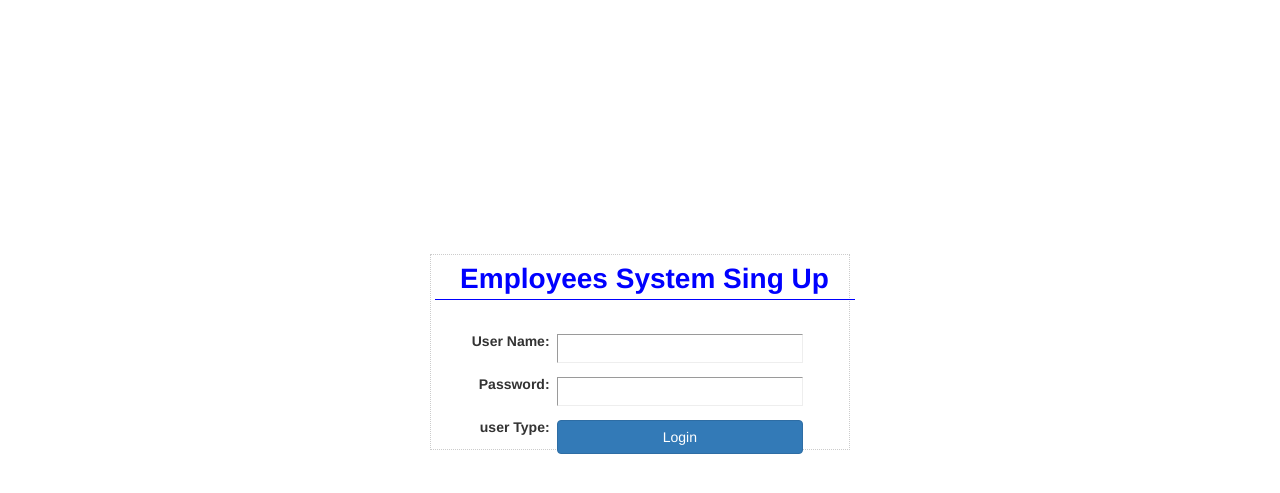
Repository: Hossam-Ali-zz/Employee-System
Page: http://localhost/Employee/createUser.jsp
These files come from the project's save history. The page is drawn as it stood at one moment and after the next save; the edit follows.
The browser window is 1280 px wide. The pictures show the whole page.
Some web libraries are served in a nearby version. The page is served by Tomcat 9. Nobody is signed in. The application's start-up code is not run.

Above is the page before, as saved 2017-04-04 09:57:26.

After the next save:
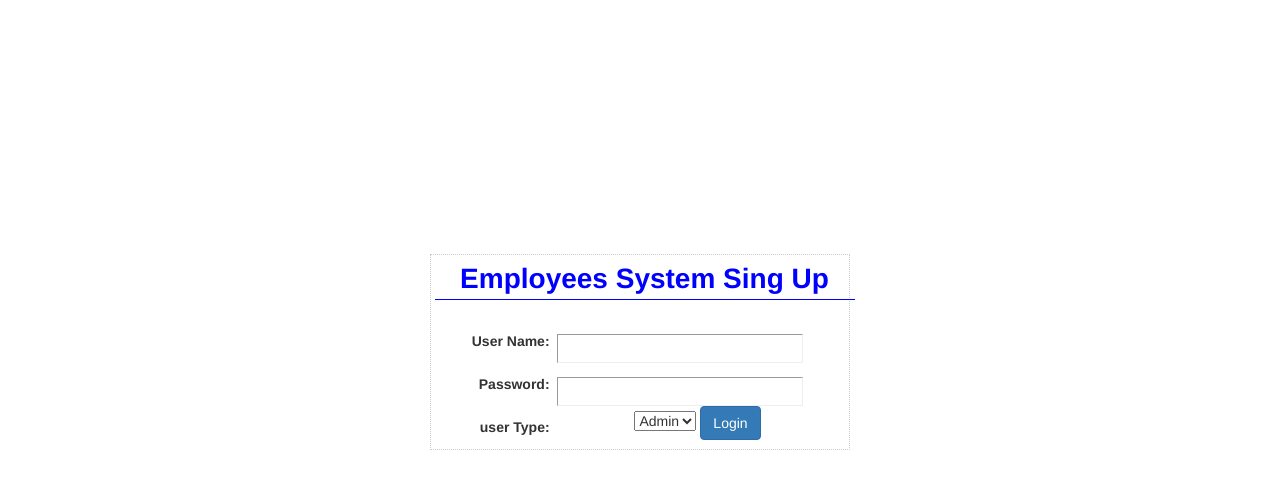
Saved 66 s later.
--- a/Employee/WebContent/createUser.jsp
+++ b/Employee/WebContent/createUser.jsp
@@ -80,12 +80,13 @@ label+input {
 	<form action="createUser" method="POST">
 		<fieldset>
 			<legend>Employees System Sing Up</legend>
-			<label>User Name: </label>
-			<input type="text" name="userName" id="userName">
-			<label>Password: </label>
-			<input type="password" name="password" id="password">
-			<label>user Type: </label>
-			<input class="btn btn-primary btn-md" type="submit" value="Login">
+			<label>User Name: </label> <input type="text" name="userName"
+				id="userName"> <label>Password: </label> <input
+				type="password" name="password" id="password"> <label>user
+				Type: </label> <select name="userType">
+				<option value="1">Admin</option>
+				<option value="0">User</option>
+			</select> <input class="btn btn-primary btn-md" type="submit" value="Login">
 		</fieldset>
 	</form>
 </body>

· · · ·

▶ **Requirement**: Beginning with the first line of the records, write out every line up to and including the one with "The browser window", exactly, and omit all pictures.

▶ **Output below**:
Repository: Hossam-Ali-zz/Employee-System
Page: http://localhost/Employee/createUser.jsp
These files come from the project's save history. The page is drawn as it stood at one moment and after the next save; the edit follows.
The browser window is 1280 px wide. The pictures show the whole page.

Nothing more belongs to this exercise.